Modification records
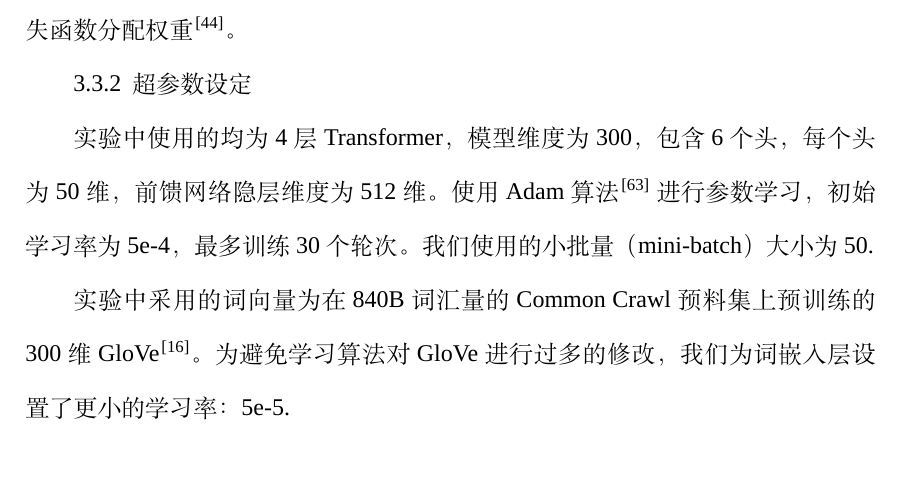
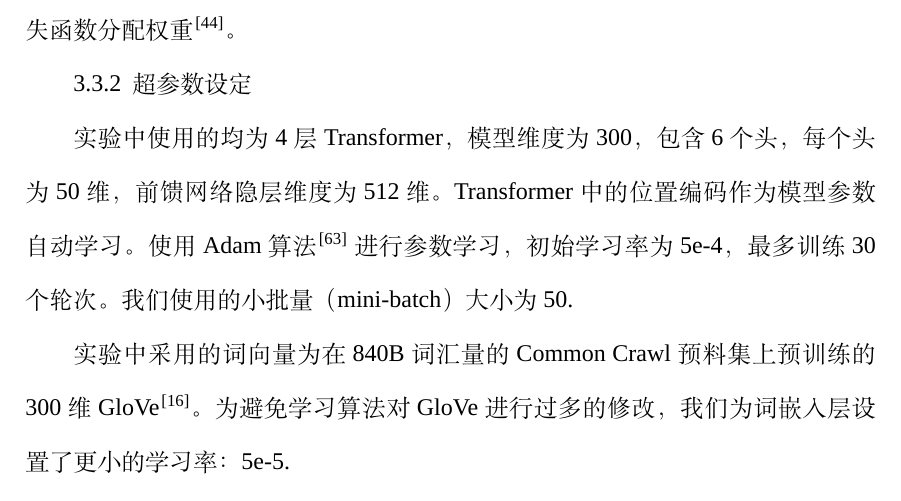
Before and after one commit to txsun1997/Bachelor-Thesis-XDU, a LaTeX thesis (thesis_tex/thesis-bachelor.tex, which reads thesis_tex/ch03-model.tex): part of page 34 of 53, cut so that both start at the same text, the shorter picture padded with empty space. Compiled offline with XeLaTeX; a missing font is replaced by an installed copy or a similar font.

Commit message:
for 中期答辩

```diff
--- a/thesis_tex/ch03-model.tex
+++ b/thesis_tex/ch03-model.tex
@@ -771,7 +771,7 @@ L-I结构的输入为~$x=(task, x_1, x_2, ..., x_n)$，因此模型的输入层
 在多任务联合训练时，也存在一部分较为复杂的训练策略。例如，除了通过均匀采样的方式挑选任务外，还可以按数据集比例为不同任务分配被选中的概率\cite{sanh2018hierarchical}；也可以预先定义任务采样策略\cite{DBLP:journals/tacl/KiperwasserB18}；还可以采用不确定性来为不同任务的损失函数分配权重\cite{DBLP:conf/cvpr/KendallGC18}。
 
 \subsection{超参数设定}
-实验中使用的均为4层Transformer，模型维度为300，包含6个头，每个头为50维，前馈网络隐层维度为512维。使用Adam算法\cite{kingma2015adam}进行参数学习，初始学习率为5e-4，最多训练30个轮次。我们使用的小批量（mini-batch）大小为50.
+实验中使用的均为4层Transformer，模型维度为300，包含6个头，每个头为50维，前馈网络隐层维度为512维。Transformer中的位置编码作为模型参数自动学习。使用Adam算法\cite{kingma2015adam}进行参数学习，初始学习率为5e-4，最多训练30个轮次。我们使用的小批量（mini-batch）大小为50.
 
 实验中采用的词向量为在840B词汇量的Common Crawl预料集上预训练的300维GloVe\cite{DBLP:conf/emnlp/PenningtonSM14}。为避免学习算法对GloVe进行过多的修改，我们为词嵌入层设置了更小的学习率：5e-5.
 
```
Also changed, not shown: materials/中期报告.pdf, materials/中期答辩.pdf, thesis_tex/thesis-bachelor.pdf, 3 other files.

Action item:
Repeat the data above exactly, leaving out any pictures it holds.

Solution for this task:
Before and after one commit to txsun1997/Bachelor-Thesis-XDU, a LaTeX thesis (thesis_tex/thesis-bachelor.tex, which reads thesis_tex/ch03-model.tex): part of page 34 of 53, cut so that both start at the same text, the shorter picture padded with empty space. Compiled offline with XeLaTeX; a missing font is replaced by an installed copy or a similar font.

Commit message:
for 中期答辩

```diff
--- a/thesis_tex/ch03-model.tex
+++ b/thesis_tex/ch03-model.tex
@@ -771,7 +771,7 @@ L-I结构的输入为~$x=(task, x_1, x_2, ..., x_n)$，因此模型的输入层
 在多任务联合训练时，也存在一部分较为复杂的训练策略。例如，除了通过均匀采样的方式挑选任务外，还可以按数据集比例为不同任务分配被选中的概率\cite{sanh2018hierarchical}；也可以预先定义任务采样策略\cite{DBLP:journals/tacl/KiperwasserB18}；还可以采用不确定性来为不同任务的损失函数分配权重\cite{DBLP:conf/cvpr/KendallGC18}。
 
 \subsection{超参数设定}
-实验中使用的均为4层Transformer，模型维度为300，包含6个头，每个头为50维，前馈网络隐层维度为512维。使用Adam算法\cite{kingma2015adam}进行参数学习，初始学习率为5e-4，最多训练30个轮次。我们使用的小批量（mini-batch）大小为50.
+实验中使用的均为4层Transformer，模型维度为300，包含6个头，每个头为50维，前馈网络隐层维度为512维。Transformer中的位置编码作为模型参数自动学习。使用Adam算法\cite{kingma2015adam}进行参数学习，初始学习率为5e-4，最多训练30个轮次。我们使用的小批量（mini-batch）大小为50.
 
 实验中采用的词向量为在840B词汇量的Common Crawl预料集上预训练的300维GloVe\cite{DBLP:conf/emnlp/PenningtonSM14}。为避免学习算法对GloVe进行过多的修改，我们为词嵌入层设置了更小的学习率：5e-5.
 
```
Also changed, not shown: materials/中期报告.pdf, materials/中期答辩.pdf, thesis_tex/thesis-bachelor.pdf, 3 other files.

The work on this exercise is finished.